Peter Grimmett, 2007
KEYNOTE 2007 – University or Saskatchewan
The best lack all conviction, while the worst
Are full of passionate intensity
CATE Talk, May 27, 2007
Peter P. Grimmett
Professor and Director
Institute for Studies in Teacher Education
Simon Fraser University
Beginning with Yeats’ poem, The Second Coming, I relate the poet’s conception of gyres or time-spirals to teacher education. In Yeats’ understanding of the history of civilization, each gyre lasts for 20 centuries; in my understanding of teacher education each one lasts for 20 years. Common to both, however, is the phenomenon that when a gyre is coming to an end, things fall apart, the centre cannot hold, and The best lack all conviction, while the worst/Are full of passionate intensity, leading to the revelation of a new phase.

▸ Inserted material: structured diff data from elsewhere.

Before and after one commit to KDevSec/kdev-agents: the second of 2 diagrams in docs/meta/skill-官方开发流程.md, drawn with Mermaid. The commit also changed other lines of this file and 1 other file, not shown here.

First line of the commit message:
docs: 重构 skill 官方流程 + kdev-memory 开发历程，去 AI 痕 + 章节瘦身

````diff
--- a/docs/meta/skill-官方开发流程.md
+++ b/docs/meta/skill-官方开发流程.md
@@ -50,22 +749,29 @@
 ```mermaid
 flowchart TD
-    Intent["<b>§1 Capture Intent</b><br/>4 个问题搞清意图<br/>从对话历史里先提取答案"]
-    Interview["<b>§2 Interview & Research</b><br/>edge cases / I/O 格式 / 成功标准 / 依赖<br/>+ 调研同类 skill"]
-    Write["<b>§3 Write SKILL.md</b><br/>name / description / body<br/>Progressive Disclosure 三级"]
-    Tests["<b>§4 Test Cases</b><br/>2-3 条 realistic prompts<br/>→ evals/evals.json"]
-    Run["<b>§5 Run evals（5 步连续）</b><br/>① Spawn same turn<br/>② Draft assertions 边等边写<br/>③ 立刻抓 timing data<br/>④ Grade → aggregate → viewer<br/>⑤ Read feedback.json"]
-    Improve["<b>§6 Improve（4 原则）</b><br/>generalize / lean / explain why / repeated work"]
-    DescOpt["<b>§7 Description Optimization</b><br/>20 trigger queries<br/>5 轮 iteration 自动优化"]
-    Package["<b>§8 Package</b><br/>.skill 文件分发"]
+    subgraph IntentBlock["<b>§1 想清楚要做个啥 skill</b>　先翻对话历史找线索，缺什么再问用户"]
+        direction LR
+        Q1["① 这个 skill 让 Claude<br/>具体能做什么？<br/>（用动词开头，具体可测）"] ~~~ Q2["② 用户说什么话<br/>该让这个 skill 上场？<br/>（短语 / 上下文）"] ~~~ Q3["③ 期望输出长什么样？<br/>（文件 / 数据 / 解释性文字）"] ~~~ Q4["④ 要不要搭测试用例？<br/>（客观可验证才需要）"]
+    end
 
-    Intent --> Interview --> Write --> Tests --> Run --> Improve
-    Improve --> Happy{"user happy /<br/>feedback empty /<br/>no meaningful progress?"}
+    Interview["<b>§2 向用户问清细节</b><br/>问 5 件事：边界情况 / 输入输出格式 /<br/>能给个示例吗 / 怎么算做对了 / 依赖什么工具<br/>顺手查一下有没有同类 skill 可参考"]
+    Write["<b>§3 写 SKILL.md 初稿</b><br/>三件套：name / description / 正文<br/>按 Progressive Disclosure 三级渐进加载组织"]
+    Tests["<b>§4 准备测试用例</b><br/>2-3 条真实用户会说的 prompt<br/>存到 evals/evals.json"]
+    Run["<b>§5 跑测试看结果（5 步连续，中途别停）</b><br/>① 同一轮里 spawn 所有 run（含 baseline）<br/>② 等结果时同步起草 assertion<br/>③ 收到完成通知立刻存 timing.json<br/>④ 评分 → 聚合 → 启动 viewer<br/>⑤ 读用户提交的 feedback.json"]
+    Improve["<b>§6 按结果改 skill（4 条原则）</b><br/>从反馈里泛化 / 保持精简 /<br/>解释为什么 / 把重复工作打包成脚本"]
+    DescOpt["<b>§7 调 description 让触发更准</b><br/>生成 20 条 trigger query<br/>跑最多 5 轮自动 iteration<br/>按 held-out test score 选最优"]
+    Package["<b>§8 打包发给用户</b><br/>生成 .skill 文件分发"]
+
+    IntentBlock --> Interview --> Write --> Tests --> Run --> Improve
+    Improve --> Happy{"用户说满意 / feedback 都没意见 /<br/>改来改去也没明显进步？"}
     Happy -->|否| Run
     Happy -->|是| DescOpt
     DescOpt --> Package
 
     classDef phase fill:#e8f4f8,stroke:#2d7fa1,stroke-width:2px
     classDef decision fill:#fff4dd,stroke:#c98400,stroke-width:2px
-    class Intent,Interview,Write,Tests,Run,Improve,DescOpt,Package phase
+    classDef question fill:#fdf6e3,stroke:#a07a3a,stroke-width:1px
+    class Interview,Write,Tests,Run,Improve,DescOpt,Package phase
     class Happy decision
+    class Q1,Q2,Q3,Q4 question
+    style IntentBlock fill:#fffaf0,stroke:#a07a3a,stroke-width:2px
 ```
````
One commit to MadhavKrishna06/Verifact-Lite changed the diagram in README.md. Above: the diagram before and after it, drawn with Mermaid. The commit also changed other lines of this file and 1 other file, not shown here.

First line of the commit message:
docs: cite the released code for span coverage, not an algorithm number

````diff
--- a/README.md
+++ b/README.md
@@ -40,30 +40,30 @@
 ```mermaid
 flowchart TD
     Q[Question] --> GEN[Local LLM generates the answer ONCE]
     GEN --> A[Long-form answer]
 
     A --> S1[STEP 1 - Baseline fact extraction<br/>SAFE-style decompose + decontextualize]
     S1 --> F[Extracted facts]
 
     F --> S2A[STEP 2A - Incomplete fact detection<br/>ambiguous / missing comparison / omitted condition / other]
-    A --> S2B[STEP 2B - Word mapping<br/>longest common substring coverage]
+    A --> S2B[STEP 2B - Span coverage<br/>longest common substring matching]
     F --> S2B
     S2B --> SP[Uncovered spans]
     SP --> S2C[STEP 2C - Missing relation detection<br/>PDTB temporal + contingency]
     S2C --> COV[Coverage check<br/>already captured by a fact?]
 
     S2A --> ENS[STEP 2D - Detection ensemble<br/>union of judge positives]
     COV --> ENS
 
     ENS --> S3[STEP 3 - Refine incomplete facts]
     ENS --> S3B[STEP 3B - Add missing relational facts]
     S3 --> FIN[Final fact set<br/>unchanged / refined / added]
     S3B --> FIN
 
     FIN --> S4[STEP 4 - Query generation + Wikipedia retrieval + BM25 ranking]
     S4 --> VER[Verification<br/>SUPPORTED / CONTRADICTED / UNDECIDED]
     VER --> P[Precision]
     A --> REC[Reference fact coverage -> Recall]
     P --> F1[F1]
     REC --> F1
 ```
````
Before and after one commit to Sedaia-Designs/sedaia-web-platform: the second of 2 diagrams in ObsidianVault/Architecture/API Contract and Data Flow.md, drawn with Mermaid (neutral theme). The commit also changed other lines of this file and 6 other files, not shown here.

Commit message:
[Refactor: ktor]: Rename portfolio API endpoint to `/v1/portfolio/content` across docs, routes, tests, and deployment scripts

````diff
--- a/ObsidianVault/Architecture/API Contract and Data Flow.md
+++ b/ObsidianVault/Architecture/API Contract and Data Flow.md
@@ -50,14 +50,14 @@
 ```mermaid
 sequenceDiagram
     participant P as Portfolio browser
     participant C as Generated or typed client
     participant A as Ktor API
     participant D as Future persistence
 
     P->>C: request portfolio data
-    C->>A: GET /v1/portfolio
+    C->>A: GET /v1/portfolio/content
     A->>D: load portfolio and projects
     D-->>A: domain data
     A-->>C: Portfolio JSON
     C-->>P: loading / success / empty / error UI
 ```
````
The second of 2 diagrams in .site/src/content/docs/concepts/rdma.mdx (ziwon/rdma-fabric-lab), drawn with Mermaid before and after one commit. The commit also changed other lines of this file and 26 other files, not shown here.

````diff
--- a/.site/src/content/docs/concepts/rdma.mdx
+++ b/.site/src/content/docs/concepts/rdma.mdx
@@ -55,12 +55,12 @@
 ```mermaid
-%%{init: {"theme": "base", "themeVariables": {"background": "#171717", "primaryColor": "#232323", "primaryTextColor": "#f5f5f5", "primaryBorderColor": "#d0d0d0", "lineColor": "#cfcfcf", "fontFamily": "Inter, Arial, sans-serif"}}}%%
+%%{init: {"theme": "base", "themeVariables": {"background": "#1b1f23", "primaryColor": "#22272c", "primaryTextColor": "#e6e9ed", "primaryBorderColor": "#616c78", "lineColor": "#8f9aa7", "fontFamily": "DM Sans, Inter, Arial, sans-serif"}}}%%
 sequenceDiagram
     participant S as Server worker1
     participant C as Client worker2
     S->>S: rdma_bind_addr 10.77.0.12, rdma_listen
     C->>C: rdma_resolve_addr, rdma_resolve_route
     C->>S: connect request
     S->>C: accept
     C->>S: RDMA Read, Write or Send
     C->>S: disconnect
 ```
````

I explore three different gyres in teacher education. The first is from 1960-1980, a phase in which teacher education was largely regarded as training under the governance of government control. Things fell apart because training, direct instruction, and an emphasis on classroom management was seen to have little or no effect on producing the kind of citizens needed for a democratic society and the workforce requisite for sustaining economic viability; as a consequence, the centre of government control could not hold. The best supporters of the training model lost conviction and the worst passionate intensity of business and academic critics came through. The catalyst for the revelation of the emphasis on teacher learning and institutional governance that was to characterize phase 2 was A Nation At Risk.
The second phase is from 1980-2000, a phase in which teacher education research and policy was framed around “learning to teach.” Things began to fall apart toward the end of this phase because research and practice became totally consumed with a concerted focus on teacher’s beliefs, values, and their learning as professionals, to the neglect of careful attention to quality assurance and outcomes. The centre of institutional governance could not hold because universities were seen not as partners with the field but as independent institutions protecting their vested and prioritized interests. The best in universities were too busy with their own world of research and practice (much of it a case of survival in the academic world) to enter the public debate about the nature and purpose of teacher education. The worst displayed their passionate intensity in calling for the de-regulation of teacher education and the handing over of vital practice experiences to the field. The catalyst for the revelation of contrasting policies of professionalization and de-regulation was the unrelenting criticism of right-wing think tanks.
The third phase overlaps with the second. It began in 1990. It is a phase in which teacher education is framed by policy focused on outcomes and school-based experiences under professional governance. Things have begun falling apart because the competition between professionalization and de-regulation policies is making the governance of teacher education very difficult for universities and professional bodies alike. The delicate balance between professional control and institutional autonomy has not always been attended to with care. Consequently, the centre of professional self-regulation is not holding. University institutions have contested what they see as unwarranted intrusion into their programs and autonomy. The best in universities and professional bodies have tried to work toward collaboration but they are in the minority and have lost conviction. The worst in universities and professional bodies have gone about the contestation, which ultimately became a legal struggle, with a passionate intensity that ran deep. The catalyst for the revelation of a phase that is yet to come is the two British Columbia court cases and the recent Ontario College of Teachers’ accreditation review. A “best” foreshadowing of this new phase could be found in the ACDE Accord on Teacher Education; a “worst” possibility could entail the dissolution of professional bodies and the consignment of teacher education to schools, as has happened in England.
Grimmett, P. (2008). The professional governance of teacher education in Ontario and British Columbia: Culmination of three decades of research and policy in Canadian teacher education or harbinger of a different direction? In T. O’Donoghue & C. Whitehead (Eds.), Teacher Education in the English-Speaking World. Charlotte, NC: Information Age Publishing.